For brevity’s sake, I am going to use acronyms throughout this post. Full phrases and relevant information will be covered at the end of this post.
After almost two months in the online software engineering program, I finally feel like I’m getting into the thick of the curriculum at Flatiron. I’ve finished Intro to Ruby Development, learned about Git and GitHub, sped through Procedural Ruby, and am now working on the Object Oriented Ruby section. One section I especially enjoyed though was HTML and CSS Introduction.
HTML: The Language of the Web
HTML is the language of the web, however, it is a programming language, but rather a markup language. HTML documents are comprised of content (text written in plain English) and markup (HTML tags meant to structure the content). These documents are used by web servers and web browsers to display the non-markup version of the document—a web page—in a process called rendering.
Here’s a basic overview of the rendering process: HTML documents are stored at unique locations (IP addresses) on web servers and made available to web browsers via the Internet. A user will type a URL into a web browser’s search bar and the web browser feeds the URL into the DNS, which then translates the URL address to its corresponding IP address. The web browser then uses HTTP to communicate with the server at the returned IP address and requests the sought-after information—the HTML files used to render the web page. Once the web browser receives these files, it translates the HTML code and displays the web page on our screen.
The Semantics of HTML
As a linguistics nerd (in case you missed it, there’s a great example of my Spanish linguistics nerdiness coming out in my last post, “The Little Things Matter”), I love HTML due to its semantic capabilities, so bear with me as I geek out for a minute…
The meat of the document, the body, is composed of HTML elements. An HTML element contains an opening tag, a section of content, and a closing tag*. The type of tag used in the element determines the meaning and structure (semantics!) of the enclosed content. Common HTML tags denote links, line breaks, headings, images, lists, paragraphs, and tables. Web browsers read the HTML tags and apply their meaning to the enclosed content when rendering a web page. HTML elements can also accept attributes to transfer more detailed information regarding the enclosed content. It is important to assign HTML tags accurately, not only to structure the web page correctly, but also to enable website accessibility for those who use screen readers and other tools to navigate the web.
CSS: The Beauty to HTML’s Beast
CSS styles web pages by assigning a CSS selector to an HTML element and a declaration to the selector. The most commonly used CSS selectors point toward an HTML element, class, or id, but can also call on an element’s attribute or its relationship with the surrounding elements.
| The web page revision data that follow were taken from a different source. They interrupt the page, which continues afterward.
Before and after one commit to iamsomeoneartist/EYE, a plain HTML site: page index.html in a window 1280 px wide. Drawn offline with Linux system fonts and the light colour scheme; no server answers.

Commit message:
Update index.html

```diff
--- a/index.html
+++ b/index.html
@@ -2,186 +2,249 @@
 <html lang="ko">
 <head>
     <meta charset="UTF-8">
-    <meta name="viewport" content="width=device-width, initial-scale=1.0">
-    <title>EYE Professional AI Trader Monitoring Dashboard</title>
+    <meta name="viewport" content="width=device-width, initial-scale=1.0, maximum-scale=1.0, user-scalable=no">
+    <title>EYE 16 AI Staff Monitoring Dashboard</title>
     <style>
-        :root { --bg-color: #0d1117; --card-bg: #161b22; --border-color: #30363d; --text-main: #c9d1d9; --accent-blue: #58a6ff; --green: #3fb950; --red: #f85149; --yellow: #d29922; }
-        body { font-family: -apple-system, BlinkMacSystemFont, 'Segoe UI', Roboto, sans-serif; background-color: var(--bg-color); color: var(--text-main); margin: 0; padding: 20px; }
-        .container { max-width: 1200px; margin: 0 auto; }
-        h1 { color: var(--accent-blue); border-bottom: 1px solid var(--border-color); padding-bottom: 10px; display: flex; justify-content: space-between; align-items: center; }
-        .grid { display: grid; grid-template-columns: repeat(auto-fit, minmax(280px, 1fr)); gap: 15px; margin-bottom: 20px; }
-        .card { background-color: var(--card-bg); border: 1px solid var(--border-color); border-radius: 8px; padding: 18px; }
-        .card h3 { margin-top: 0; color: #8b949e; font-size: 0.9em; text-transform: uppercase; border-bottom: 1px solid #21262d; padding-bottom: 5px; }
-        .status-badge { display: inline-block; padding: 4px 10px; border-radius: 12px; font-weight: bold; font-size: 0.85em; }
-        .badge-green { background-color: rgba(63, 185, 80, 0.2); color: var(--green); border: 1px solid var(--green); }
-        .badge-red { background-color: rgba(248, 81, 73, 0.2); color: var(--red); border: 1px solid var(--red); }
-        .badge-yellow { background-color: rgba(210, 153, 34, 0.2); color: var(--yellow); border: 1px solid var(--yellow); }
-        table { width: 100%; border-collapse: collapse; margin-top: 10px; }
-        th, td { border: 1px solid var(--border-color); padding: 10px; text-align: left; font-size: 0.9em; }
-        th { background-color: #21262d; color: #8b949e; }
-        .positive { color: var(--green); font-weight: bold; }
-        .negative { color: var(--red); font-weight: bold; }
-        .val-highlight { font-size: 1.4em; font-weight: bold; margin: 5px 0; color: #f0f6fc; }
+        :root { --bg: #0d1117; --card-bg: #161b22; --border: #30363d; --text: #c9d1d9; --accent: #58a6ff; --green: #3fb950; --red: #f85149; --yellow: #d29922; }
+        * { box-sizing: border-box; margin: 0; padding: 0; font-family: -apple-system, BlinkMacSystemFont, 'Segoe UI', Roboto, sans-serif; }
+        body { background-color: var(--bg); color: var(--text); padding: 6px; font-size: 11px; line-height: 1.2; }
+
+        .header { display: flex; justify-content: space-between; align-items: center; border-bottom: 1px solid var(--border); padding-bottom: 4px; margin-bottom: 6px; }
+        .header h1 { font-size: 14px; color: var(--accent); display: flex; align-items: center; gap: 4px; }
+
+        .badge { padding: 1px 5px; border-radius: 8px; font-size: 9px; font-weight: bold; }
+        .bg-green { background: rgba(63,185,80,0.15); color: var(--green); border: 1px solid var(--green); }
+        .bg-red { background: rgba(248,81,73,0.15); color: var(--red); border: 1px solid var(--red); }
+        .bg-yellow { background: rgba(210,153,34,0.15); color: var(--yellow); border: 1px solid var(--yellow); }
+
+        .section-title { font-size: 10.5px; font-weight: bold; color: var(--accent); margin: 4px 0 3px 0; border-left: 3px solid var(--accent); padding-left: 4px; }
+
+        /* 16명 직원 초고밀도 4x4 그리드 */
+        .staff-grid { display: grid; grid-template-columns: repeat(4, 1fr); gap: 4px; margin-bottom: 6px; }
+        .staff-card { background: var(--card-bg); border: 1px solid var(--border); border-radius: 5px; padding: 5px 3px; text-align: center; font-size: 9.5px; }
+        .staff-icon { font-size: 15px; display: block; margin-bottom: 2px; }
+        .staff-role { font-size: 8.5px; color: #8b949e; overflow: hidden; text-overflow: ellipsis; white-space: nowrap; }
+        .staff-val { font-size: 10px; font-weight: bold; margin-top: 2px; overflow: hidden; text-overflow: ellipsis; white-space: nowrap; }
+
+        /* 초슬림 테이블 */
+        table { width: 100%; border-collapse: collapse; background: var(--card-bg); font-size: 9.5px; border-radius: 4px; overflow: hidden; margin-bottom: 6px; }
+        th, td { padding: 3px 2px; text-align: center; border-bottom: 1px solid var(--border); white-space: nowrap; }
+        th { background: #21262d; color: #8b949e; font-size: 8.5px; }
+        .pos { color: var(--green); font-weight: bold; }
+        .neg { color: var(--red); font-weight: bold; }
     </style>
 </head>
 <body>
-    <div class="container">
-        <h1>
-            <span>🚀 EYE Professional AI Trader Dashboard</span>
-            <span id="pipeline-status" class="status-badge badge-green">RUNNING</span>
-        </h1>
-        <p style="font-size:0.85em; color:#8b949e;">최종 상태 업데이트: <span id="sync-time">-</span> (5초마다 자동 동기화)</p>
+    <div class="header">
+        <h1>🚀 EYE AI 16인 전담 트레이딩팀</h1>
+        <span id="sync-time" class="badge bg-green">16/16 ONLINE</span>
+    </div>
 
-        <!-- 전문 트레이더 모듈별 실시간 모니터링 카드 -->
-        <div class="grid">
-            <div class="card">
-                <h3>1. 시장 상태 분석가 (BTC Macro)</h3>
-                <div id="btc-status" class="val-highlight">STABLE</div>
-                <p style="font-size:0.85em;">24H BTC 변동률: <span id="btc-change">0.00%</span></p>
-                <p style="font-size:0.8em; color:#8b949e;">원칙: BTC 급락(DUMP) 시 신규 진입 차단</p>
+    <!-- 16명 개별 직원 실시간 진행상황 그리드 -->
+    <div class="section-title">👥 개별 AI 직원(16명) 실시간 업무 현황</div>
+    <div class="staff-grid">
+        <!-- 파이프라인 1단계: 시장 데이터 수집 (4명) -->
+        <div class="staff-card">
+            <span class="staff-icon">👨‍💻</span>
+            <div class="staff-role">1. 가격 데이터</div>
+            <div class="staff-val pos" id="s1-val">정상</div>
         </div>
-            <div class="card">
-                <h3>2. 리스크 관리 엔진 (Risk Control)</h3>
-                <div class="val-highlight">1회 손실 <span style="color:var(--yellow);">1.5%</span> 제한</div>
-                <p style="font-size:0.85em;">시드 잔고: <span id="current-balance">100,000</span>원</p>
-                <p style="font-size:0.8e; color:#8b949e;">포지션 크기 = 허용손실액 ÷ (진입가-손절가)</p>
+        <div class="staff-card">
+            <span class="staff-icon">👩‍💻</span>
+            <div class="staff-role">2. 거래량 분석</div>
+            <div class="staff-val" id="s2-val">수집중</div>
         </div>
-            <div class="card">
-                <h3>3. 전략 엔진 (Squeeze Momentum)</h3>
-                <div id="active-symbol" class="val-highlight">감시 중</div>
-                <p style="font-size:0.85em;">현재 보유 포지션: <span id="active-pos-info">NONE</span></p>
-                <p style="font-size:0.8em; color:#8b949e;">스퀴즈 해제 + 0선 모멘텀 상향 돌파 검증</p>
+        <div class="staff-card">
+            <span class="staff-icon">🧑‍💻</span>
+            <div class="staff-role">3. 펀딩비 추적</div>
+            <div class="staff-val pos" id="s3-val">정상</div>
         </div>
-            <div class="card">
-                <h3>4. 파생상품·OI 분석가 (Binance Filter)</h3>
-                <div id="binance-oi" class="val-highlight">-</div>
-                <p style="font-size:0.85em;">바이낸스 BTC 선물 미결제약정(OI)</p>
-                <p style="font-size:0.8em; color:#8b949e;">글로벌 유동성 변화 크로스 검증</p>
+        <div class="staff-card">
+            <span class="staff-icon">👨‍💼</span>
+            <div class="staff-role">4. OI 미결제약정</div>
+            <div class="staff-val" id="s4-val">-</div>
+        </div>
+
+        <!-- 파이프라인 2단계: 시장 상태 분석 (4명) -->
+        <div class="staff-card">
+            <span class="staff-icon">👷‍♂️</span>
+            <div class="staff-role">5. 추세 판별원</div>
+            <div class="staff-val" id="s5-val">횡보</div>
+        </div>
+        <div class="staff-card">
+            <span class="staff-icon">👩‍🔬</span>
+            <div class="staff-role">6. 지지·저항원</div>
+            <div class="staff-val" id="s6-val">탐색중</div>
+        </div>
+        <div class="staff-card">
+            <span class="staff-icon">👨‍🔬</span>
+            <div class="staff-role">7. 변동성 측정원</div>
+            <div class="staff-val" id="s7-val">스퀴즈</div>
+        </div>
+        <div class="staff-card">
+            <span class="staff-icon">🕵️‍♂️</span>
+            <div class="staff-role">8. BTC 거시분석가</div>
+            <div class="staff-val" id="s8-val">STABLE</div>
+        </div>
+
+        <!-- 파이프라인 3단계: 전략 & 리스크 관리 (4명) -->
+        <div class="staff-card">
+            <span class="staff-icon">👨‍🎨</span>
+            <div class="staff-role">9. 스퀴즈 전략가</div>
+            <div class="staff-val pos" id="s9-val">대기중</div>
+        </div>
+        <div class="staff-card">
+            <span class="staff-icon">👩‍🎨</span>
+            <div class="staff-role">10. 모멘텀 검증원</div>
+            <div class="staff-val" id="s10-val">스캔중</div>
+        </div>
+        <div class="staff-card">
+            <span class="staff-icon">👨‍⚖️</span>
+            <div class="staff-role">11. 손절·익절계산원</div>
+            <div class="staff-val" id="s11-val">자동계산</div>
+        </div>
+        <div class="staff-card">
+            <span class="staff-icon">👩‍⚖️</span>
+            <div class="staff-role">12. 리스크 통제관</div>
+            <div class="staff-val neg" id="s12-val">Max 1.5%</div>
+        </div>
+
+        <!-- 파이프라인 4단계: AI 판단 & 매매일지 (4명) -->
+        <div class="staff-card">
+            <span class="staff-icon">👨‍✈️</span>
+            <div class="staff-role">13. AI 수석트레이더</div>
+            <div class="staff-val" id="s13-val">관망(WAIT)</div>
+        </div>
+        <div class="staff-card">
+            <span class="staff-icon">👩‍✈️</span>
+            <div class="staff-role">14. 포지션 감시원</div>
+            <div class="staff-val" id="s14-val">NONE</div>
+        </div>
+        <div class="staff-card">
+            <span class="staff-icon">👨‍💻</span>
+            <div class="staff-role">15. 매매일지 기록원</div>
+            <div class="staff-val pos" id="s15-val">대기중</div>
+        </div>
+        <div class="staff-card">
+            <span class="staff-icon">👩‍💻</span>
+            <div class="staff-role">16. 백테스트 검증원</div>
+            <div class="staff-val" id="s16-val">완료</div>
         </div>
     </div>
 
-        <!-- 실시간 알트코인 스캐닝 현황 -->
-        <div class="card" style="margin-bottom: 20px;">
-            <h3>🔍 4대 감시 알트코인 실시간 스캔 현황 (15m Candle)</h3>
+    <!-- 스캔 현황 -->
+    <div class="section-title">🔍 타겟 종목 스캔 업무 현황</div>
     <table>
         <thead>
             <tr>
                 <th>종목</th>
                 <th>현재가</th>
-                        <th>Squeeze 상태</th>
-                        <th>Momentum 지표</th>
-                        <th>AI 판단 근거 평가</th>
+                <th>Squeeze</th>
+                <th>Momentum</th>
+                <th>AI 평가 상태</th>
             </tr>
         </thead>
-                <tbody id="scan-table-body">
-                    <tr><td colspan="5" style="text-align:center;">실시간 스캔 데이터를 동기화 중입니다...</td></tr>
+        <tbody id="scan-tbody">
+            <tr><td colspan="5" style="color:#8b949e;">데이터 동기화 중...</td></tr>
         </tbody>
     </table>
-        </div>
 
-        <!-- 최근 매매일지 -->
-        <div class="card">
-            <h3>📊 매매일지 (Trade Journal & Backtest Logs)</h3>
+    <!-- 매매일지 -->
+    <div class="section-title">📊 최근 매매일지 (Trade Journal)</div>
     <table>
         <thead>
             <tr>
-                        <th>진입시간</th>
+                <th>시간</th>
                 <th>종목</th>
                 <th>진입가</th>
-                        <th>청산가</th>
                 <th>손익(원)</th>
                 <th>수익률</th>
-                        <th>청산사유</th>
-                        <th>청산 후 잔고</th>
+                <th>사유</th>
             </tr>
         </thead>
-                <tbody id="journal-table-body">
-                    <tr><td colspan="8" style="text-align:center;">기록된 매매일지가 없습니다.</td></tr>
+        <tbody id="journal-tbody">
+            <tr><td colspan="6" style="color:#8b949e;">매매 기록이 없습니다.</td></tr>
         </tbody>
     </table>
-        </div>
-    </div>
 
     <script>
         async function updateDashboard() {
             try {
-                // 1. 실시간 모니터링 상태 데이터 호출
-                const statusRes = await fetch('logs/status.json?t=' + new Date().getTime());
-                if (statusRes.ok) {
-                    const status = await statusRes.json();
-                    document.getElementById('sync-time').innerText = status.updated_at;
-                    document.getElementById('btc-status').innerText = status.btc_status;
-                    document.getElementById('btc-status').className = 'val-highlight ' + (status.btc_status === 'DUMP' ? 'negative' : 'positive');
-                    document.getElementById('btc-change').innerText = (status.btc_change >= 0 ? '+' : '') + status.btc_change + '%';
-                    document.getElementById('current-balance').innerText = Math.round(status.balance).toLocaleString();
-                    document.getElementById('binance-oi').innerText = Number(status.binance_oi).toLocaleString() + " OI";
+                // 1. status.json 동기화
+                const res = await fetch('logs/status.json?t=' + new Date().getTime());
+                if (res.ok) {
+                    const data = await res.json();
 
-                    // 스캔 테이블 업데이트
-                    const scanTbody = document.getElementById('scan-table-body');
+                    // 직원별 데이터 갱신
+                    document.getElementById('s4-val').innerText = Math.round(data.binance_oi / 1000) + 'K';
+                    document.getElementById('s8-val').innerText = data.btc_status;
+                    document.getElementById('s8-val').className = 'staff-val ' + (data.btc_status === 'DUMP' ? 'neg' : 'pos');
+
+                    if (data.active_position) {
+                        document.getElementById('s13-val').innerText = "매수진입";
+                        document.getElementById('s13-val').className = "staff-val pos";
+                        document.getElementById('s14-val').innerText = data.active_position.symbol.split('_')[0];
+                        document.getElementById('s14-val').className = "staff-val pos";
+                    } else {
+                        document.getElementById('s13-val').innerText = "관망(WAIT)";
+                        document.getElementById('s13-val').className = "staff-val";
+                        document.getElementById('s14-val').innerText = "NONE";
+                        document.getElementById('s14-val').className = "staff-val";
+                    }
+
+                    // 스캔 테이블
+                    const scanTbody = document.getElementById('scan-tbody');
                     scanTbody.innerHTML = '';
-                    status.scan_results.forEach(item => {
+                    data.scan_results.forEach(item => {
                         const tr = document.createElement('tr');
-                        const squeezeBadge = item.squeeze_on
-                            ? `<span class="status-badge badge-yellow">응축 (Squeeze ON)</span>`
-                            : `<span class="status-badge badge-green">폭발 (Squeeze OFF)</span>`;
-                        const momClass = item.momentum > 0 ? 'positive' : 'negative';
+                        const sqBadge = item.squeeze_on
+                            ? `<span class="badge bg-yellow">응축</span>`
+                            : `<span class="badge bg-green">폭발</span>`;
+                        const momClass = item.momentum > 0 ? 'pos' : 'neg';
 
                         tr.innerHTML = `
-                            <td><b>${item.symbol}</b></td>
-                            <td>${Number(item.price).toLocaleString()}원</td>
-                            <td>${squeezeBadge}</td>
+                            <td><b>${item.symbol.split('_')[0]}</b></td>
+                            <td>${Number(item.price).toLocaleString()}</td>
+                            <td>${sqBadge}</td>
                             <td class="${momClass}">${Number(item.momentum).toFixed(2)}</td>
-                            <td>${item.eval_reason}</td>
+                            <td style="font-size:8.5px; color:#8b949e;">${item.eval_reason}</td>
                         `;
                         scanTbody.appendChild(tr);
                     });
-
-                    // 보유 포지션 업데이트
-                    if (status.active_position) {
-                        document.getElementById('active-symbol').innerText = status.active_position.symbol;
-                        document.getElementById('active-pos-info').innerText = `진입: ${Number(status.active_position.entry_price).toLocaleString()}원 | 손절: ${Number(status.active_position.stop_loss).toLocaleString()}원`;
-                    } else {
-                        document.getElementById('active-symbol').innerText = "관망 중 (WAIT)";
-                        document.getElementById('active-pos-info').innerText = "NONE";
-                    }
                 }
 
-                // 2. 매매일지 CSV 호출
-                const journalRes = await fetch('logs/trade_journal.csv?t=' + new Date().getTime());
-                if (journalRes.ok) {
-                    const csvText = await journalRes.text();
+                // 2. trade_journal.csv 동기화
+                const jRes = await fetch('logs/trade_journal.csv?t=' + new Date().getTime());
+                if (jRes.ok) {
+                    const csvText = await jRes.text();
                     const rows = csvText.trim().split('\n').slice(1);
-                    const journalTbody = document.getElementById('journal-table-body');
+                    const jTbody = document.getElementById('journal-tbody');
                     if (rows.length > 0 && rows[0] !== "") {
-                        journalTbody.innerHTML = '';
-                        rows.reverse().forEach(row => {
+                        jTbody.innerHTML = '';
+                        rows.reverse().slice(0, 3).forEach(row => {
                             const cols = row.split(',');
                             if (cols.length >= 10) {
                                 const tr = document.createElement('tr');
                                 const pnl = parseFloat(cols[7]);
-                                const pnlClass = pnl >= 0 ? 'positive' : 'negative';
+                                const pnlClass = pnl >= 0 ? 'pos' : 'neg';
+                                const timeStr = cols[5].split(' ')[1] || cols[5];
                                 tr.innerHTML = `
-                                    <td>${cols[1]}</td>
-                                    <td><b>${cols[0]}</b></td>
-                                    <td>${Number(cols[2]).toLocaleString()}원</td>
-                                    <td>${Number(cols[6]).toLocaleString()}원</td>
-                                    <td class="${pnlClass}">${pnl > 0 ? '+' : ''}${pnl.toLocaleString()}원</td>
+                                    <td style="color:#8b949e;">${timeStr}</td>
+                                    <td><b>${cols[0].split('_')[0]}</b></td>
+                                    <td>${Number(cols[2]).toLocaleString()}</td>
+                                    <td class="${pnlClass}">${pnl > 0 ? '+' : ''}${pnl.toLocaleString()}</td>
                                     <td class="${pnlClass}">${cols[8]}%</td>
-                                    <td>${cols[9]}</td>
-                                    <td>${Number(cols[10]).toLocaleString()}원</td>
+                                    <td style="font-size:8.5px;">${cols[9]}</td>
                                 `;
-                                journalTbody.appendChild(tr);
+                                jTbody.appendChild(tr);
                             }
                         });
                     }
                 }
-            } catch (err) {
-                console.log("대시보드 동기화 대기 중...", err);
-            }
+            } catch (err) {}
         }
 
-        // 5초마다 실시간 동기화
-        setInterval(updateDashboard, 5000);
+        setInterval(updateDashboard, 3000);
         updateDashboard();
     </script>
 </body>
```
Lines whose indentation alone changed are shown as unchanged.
CSS declarations are made up of properties and their corresponding property values. Multiple CSS declarations can apply to one or more CSS selectors–called a declaration block–and multiple CSS selectors can apply to one or more HTML elements, giving CSS a totally customizable execution.
A general convention among programmers is to completely separate the tasks of writing content (HTML) and styling content (CSS). Although CSS was designed specifically to work with HTML, in most cases a site’s CSS is located in an entirely separate document than the HTML. Instead, the HTML document stores a link to its corresponding CSS document in the head section which the web browser calls on to style the web page at the time of rendering.
Why HTML and CSS Are Important for Programmers
The combination of these two languages make up a huge part of front-end web development. As a software engineer, you’ll need to be able to read and write HTML to code and debug your programs… and you’ll want to be familiar with CSS to make your programs pretty! While on Flatiron’s learning platform, the message that stood out to be the most in the HTML and CSS Introduction section was: All pathways to web programming success rely on strength in HTML. And as I see it, the first step on that pathway is your portfolio website. This cannot be created without HTML and will most likely look awful without CSS. Your website is your prospective employers’ first impression of you as a programmer—so make it a good one!
There is so much information available on HTML and CSS as they are fundamental programming tools and, simply, because they have been around for a very long time. I could write a dozen more blog posts on the topic but, for now, will leave you with a short index of the aforementioned acronyms as well as some of my favorite resources regarding HTML and CSS.
CSS → Cascading Style Sheets
DNS → Domain Name Server
HTML → Hypertext Markup Language
HTTP → Hypertext Transfer Protocol
SEO → Search Engine Optimization
URL → Uniform Resource Locator
*Not all HTML elements require a closing tag (such as
meta, and a few others), but that’s a topic for another blog post. When in doubt, use a closing tag.